"There are doubts on the use of public money for events of this nature when there are other priorities, especially considering the economic crisis," summed up Marcia Cavallari, the head of the firm that carried out the poll, Ibope Inteligencia.
Security fears, concerns over Zika, off-field scandals and organisational gaffes were relegated to the background as South America's first Olympics ended in a blaze of colour late on Sunday with an exuberant closing ceremony.
Smiling and waving athletes danced into the Maracana stadium to launch an all-night party after Olympics chief Thomas Bach described the Rio Games as "marvellous."

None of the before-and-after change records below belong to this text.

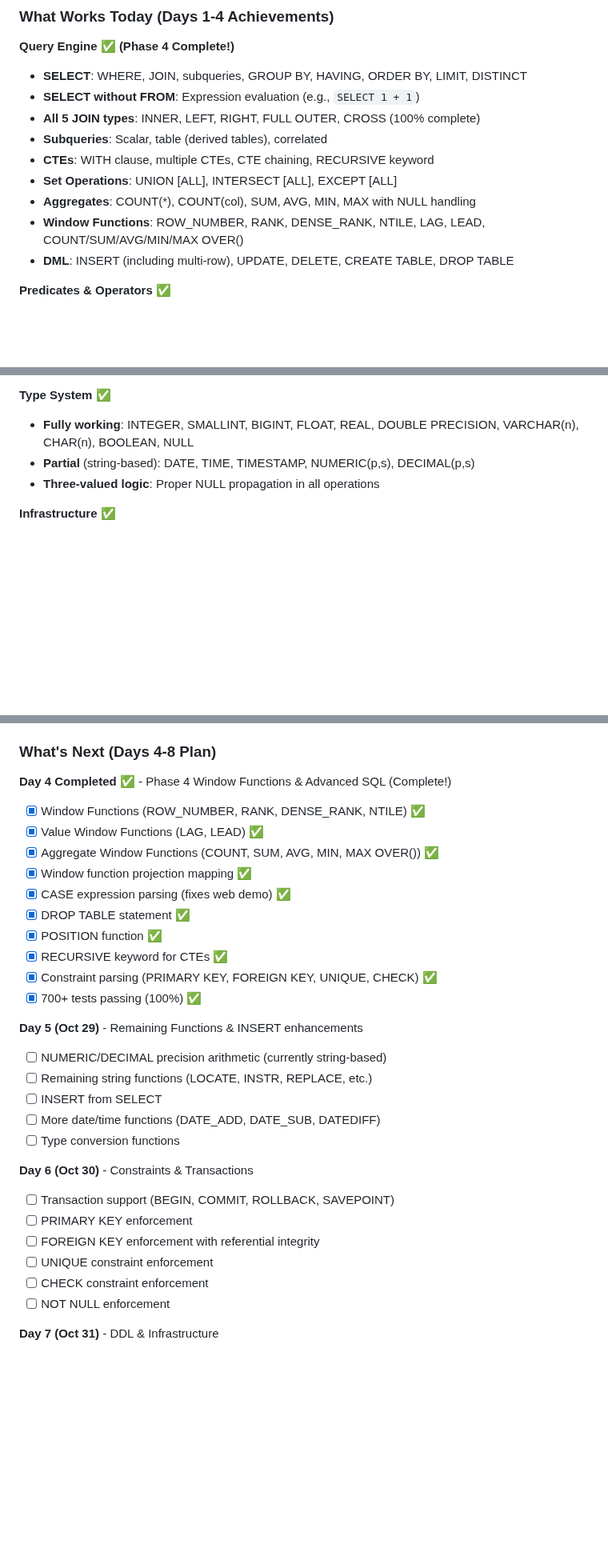
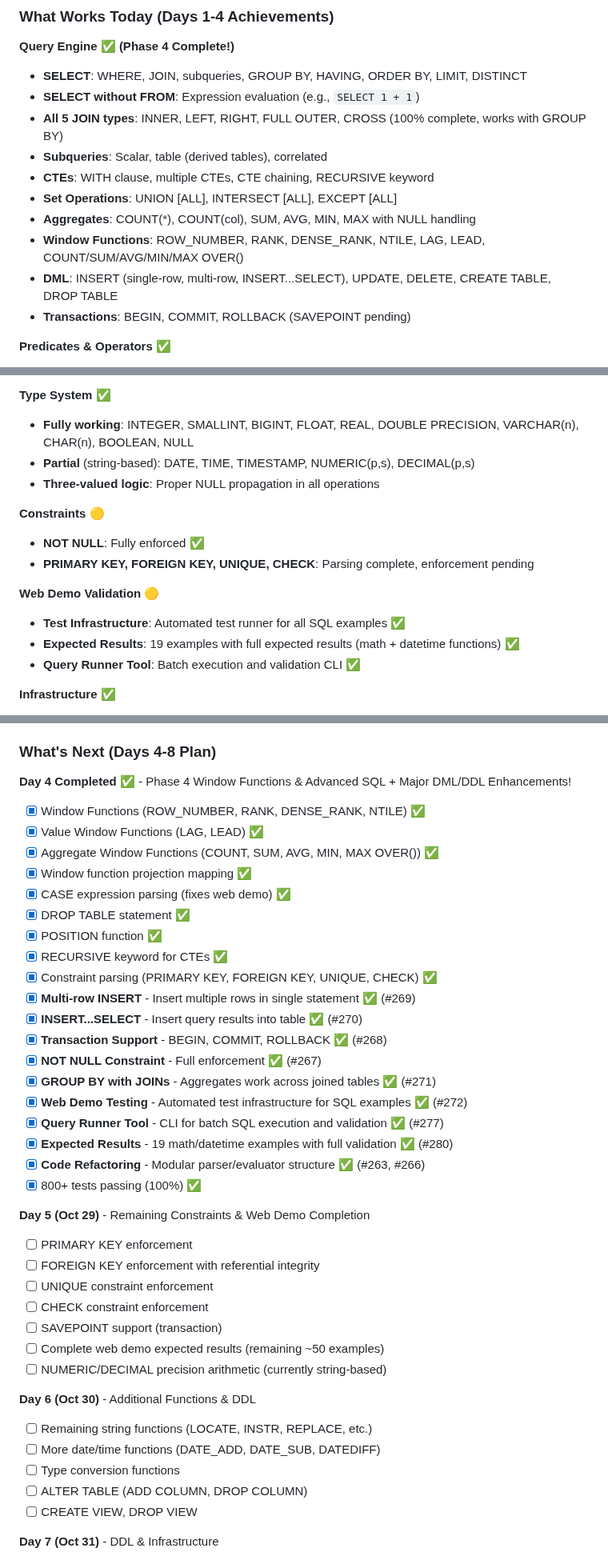
Before and after one commit to rjwalters/nistmemsql, a Markdown page: README.md, 3 parts joined by grey strips. Shown at 80% size. Drawn GitHub-style; blank space fills up the shorter version.

```diff
--- a/README.md
+++ b/README.md
@@ -138,13 +139,14 @@ This isn't just about databases. It's about understanding what's now possible wi
 **Query Engine** ✅ **(Phase 4 Complete!)**
 - **SELECT**: WHERE, JOIN, subqueries, GROUP BY, HAVING, ORDER BY, LIMIT, DISTINCT
 - **SELECT without FROM**: Expression evaluation (e.g., `SELECT 1 + 1`)
-- **All 5 JOIN types**: INNER, LEFT, RIGHT, FULL OUTER, CROSS (100% complete)
+- **All 5 JOIN types**: INNER, LEFT, RIGHT, FULL OUTER, CROSS (100% complete, works with GROUP BY)
 - **Subqueries**: Scalar, table (derived tables), correlated
 - **CTEs**: WITH clause, multiple CTEs, CTE chaining, RECURSIVE keyword
 - **Set Operations**: UNION [ALL], INTERSECT [ALL], EXCEPT [ALL]
 - **Aggregates**: COUNT(*), COUNT(col), SUM, AVG, MIN, MAX with NULL handling
 - **Window Functions**: ROW_NUMBER, RANK, DENSE_RANK, NTILE, LAG, LEAD, COUNT/SUM/AVG/MIN/MAX OVER()
-- **DML**: INSERT (including multi-row), UPDATE, DELETE, CREATE TABLE, DROP TABLE
+- **DML**: INSERT (single-row, multi-row, INSERT...SELECT), UPDATE, DELETE, CREATE TABLE, DROP TABLE
+- **Transactions**: BEGIN, COMMIT, ROLLBACK (SAVEPOINT pending)
 
 **Predicates & Operators** ✅
 - **Comparison**: =, <>, <, >, <=, >=
@@ -167,6 +169,15 @@ This isn't just about databases. It's about understanding what's now possible wi
 - **Partial** (string-based): DATE, TIME, TIMESTAMP, NUMERIC(p,s), DECIMAL(p,s)
 - **Three-valued logic**: Proper NULL propagation in all operations
 
+**Constraints** 🟡
+- **NOT NULL**: Fully enforced ✅
+- **PRIMARY KEY, FOREIGN KEY, UNIQUE, CHECK**: Parsing complete, enforcement pending
+
+**Web Demo Validation** 🟡
+- **Test Infrastructure**: Automated test runner for all SQL examples ✅
+- **Expected Results**: 19 examples with full expected results (math + datetime functions) ✅
+- **Query Runner Tool**: Batch execution and validation CLI ✅
+
 **Infrastructure** ✅
 - 700+ tests passing (100%)
 - ~27,000 lines of Rust code
@@ -180,7 +191,7 @@ This isn't just about databases. It's about understanding what's now possible wi
 
 ### What's Next (Days 4-8 Plan)
 
-**Day 4 Completed** ✅ - Phase 4 Window Functions & Advanced SQL (Complete!)
+**Day 4 Completed** ✅ - Phase 4 Window Functions & Advanced SQL + Major DML/DDL Enhancements!
 - [x] Window Functions (ROW_NUMBER, RANK, DENSE_RANK, NTILE) ✅
 - [x] Value Window Functions (LAG, LEAD) ✅
 - [x] Aggregate Window Functions (COUNT, SUM, AVG, MIN, MAX OVER()) ✅
@@ -190,22 +201,32 @@ This isn't just about databases. It's about understanding what's now possible wi
 - [x] POSITION function ✅
 - [x] RECURSIVE keyword for CTEs ✅
 - [x] Constraint parsing (PRIMARY KEY, FOREIGN KEY, UNIQUE, CHECK) ✅
-- [x] 700+ tests passing (100%) ✅
+- [x] **Multi-row INSERT** - Insert multiple rows in single statement ✅ (#269)
+- [x] **INSERT...SELECT** - Insert query results into table ✅ (#270)
+- [x] **Transaction Support** - BEGIN, COMMIT, ROLLBACK ✅ (#268)
+- [x] **NOT NULL Constraint** - Full enforcement ✅ (#267)
+- [x] **GROUP BY with JOINs** - Aggregates work across joined tables ✅ (#271)
+- [x] **Web Demo Testing** - Automated test infrastructure for SQL examples ✅ (#272)
+- [x] **Query Runner Tool** - CLI for batch SQL execution and validation ✅ (#277)
+- [x] **Expected Results** - 19 math/datetime examples with full validation ✅ (#280)
+- [x] **Code Refactoring** - Modular parser/evaluator structure ✅ (#263, #266)
+- [x] 800+ tests passing (100%) ✅
 
-**Day 5 (Oct 29)** - Remaining Functions & INSERT enhancements
-- [ ] NUMERIC/DECIMAL precision arithmetic (currently string-based)
-- [ ] Remaining string functions (LOCATE, INSTR, REPLACE, etc.)
-- [ ] INSERT from SELECT
-- [ ] More date/time functions (DATE_ADD, DATE_SUB, DATEDIFF)
-- [ ] Type conversion functions
-
-**Day 6 (Oct 30)** - Constraints & Transactions
-- [ ] Transaction support (BEGIN, COMMIT, ROLLBACK, SAVEPOINT)
+**Day 5 (Oct 29)** - Remaining Constraints & Web Demo Completion
 - [ ] PRIMARY KEY enforcement
 - [ ] FOREIGN KEY enforcement with referential integrity
 - [ ] UNIQUE constraint enforcement
 - [ ] CHECK constraint enforcement
-- [ ] NOT NULL enforcement
+- [ ] SAVEPOINT support (transaction)
+- [ ] Complete web demo expected results (remaining ~50 examples)
+- [ ] NUMERIC/DECIMAL precision arithmetic (currently string-based)
+
+**Day 6 (Oct 30)** - Additional Functions & DDL
+- [ ] Remaining string functions (LOCATE, INSTR, REPLACE, etc.)
+- [ ] More date/time functions (DATE_ADD, DATE_SUB, DATEDIFF)
+- [ ] Type conversion functions
+- [ ] ALTER TABLE (ADD COLUMN, DROP COLUMN)
+- [ ] CREATE VIEW, DROP VIEW
 
 **Day 7 (Oct 31)** - DDL & Infrastructure
 - [ ] DROP VIEW, DROP INDEX
```
Also changed, not shown: other parts of README.md (+15 -14 lines), WORK_PLAN.md (+49 -26 lines).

But even as Olympics highlights reels continued to loop on Brazilian television, the nation's attention began to shift back to the capital, Brasilia, where Rousseff will go on trial before the Senate on Thursday on charges of fudging the national budget to make the numbers look better.

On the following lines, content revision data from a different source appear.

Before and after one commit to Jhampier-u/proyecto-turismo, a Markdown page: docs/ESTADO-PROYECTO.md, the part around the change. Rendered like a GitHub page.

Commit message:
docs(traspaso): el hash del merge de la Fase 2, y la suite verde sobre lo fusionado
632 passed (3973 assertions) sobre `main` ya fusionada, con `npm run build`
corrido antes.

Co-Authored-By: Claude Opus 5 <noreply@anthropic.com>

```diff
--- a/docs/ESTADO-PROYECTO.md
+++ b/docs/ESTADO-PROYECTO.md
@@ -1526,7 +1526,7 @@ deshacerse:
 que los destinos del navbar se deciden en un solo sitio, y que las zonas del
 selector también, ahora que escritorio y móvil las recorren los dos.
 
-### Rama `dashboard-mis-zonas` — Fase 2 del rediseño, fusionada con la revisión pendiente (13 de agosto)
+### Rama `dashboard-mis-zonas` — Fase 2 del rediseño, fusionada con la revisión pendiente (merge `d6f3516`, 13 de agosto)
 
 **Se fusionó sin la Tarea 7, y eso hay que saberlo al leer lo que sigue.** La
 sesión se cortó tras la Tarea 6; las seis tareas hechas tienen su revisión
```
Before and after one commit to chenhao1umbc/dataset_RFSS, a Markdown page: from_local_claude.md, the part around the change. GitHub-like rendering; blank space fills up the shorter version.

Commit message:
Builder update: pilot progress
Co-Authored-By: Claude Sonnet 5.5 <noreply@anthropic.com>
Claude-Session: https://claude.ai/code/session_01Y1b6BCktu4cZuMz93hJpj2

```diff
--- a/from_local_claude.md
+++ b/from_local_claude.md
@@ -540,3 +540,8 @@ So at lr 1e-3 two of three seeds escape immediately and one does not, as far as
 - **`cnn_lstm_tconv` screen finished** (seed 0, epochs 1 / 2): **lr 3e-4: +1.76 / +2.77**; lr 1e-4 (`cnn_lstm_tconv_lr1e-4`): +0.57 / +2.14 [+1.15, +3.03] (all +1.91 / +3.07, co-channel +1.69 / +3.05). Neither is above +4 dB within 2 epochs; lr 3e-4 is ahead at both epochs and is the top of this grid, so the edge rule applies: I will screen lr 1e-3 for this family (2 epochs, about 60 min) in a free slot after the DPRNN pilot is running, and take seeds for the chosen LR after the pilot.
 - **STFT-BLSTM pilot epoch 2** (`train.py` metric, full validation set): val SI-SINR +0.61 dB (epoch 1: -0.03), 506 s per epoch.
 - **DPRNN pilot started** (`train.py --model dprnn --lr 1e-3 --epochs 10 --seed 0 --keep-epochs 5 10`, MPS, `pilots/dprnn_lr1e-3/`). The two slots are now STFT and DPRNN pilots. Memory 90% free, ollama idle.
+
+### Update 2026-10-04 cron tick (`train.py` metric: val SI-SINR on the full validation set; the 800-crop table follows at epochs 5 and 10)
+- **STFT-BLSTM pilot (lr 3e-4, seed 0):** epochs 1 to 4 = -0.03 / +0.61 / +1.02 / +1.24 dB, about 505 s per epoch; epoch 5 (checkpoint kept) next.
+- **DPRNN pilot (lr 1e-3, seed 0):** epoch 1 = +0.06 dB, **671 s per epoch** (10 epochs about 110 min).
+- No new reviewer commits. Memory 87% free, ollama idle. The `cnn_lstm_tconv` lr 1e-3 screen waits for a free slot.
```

Rousseff, who denies breaking the law and condemns the process as a "coup," has paid a heavy price for the recession and a spiralling corruption scandal at state oil giant Petrobras -- which is separate from her impeachment case but has tainted the entire political class.
Interim president Michel Temer is not faring much better.
Booed at the opening ceremony and harangued wherever he went, he stayed out of sight for Sunday's closing celebrations.
But memories of swimming legend Phelps and the "immortal" Bolt will linger after they set the 2016 Olympics alight.
The American swimmer, the Jamaican sprinter and a long lineup of others helped the Games rise above the taint of scandal following the exposure of state-sponsored doping in Russia.
And the hosts got to revel in a priceless moment in the sun on the final full day and fittingly in football. The home men's national team earned its greatest Olympic memory by winning the men's gold medal.
A view of the closing ceremony.
The country celebrated long and loud when Neymar won the penalty shoot-out against Germany to erase memories of their 7-1 World Cup semi-final humiliation in 2014.
Earlier, the glory belonged to Bolt, 29, who made history when he sealed the sprint "triple triple" in his final Games, his third consecutive 100m, 200m and 4x100m sweep.
Bolt, who had said the feat would make him "immortal," was matter-of-fact about his 12 years of Olympic dominance.
"There you go. I'm the greatest," he said.
It was Phelps who set the first week on fire when he took his unmatched career haul to 23 gold medals with another five in Rio before heading into retirement.
Then came Rio standout Katie Ledecky. At the age of 19 she obliterated her own world record in winning the 800m freestyle, uniting the 200m, 400m and 800m titles for the first time since 1968. The American added the 4x200m relay gold as a bonus.
Another 19-year-old newcomer, Simone Biles, dominated the gymnastics arena with her record-equalling four women's gold medals and a bronze at her first Games.
"I'm not the next Usain Bolt or Michael Phelps. I'm the first Simone Biles," she said.
A catalogue of outstanding achievements in Rio included Britain's Mo Farah, who captured a "double double" of 5,000m and 10,000m titles.
The United States topped the medal standings, matching their 46 golds from London four years ago ahead of Britain, who sealed a surprise second place ahead of China with 27 golds to 26.
Russia -- with around half their team, including the track and field stars, banished from Rio following doping revelations -- finished fourth with 19 golds.
Scandal also struck during the Games as police seized passports, phones and computers in a raid on the Irish Olympic office, following the arrest of Irish International Olympic Committee member Patrick Hickey over an alleged black market tickets scam.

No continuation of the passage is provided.